DraftKings, meanwhile, also has some challenges of its own.

MGM may insist that it sells Entain’s stake in BetMGM to it in order to give the deal its blessing.

A number of Entain shareholders are also likely to be unhappy that there is a small cash element to the DraftKings offer.

Image: MGM owns resorts including the Bellagio in Las Vegas

Most of it is in shares of DraftKings and not all Entain shareholders will be allowed to hold those under their investment mandates.

Alternatively, in order to obtain MGM’s support, DraftKings might offer to merge with BetMGM – effectively making MGM its largest shareholder.

One thing does seem certain.

If Entain is taken over, its new owner is unlikely to have much interest in owning Ladbrokes and Corals betting shops.

It is the US online sports betting business, and the technology underpinning it, that MGM and DraftKings covet.

This proved to be the case when, late last year, the US casino giant agreed to buy William Hill for £2.9bn.

It was only interested in the latter’s US sports betting operations and, earlier this month, sold William Hill’s 1,400-strong chain of UK betting shops to online betting firm 888 Holdings for £2.2bn.
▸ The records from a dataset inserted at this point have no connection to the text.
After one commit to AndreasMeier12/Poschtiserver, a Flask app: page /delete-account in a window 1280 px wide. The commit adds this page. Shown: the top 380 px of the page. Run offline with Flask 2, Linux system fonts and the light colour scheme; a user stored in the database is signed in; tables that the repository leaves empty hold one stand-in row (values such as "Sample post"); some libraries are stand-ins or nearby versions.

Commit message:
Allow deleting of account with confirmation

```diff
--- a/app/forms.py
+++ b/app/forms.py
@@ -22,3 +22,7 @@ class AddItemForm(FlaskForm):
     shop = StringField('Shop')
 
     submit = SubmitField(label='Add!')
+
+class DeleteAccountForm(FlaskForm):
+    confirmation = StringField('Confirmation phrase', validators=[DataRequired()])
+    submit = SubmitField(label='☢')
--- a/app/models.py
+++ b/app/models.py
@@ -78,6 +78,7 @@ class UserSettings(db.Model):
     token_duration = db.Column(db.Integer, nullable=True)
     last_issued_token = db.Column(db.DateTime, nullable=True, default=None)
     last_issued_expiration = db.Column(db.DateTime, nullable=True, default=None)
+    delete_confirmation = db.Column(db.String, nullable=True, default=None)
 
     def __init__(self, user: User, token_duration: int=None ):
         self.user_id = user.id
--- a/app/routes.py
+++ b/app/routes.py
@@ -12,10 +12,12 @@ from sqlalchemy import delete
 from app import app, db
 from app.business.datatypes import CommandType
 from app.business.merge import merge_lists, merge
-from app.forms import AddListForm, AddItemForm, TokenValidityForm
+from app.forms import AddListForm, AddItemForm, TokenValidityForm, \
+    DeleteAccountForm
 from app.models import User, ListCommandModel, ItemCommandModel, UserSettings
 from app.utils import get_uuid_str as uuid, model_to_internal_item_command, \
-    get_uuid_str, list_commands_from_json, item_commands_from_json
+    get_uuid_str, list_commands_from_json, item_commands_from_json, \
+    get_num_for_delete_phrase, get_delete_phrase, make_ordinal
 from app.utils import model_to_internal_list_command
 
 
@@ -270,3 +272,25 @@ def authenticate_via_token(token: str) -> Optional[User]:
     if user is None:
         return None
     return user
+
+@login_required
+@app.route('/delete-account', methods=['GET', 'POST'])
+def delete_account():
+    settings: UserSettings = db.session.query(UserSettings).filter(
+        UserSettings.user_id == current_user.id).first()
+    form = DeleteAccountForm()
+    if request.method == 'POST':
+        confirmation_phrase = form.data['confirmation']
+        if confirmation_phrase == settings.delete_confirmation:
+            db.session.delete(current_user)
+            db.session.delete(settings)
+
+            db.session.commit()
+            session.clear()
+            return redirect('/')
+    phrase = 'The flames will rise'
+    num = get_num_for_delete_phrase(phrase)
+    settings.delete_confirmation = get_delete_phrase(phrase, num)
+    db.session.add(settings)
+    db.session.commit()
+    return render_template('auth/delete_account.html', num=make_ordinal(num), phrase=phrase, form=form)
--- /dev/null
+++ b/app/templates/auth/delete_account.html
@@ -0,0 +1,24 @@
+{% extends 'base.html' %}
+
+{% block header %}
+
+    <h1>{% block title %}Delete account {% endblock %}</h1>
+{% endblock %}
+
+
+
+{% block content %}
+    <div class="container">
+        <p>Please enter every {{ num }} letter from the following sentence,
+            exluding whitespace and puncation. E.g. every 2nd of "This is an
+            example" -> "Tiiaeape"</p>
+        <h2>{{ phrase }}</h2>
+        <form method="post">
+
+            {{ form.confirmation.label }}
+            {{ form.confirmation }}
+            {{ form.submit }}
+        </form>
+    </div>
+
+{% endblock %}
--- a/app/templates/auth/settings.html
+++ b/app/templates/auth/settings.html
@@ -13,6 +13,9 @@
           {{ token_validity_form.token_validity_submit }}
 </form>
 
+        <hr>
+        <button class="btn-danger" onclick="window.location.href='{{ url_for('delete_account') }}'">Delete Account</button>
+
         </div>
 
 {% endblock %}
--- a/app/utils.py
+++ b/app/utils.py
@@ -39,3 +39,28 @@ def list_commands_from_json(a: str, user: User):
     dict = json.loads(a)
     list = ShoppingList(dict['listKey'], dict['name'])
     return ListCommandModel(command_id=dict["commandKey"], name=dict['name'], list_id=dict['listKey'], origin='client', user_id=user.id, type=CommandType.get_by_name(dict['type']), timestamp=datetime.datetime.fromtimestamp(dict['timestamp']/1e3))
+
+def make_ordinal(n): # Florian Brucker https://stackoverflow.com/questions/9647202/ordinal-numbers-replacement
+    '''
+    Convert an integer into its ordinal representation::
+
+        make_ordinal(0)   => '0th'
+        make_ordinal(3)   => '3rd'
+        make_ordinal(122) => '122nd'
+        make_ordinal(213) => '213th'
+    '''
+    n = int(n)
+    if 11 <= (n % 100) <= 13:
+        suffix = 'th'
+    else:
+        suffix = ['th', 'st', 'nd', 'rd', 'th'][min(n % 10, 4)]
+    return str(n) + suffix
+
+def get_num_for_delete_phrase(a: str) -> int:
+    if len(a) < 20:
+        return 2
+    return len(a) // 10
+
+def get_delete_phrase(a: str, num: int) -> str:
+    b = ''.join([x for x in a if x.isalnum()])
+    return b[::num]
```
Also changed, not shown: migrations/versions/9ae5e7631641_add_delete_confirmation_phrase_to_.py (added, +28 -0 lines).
The Ladbrokes and Coral betting shops estates are likely to find themselves being similarly hawked before too long.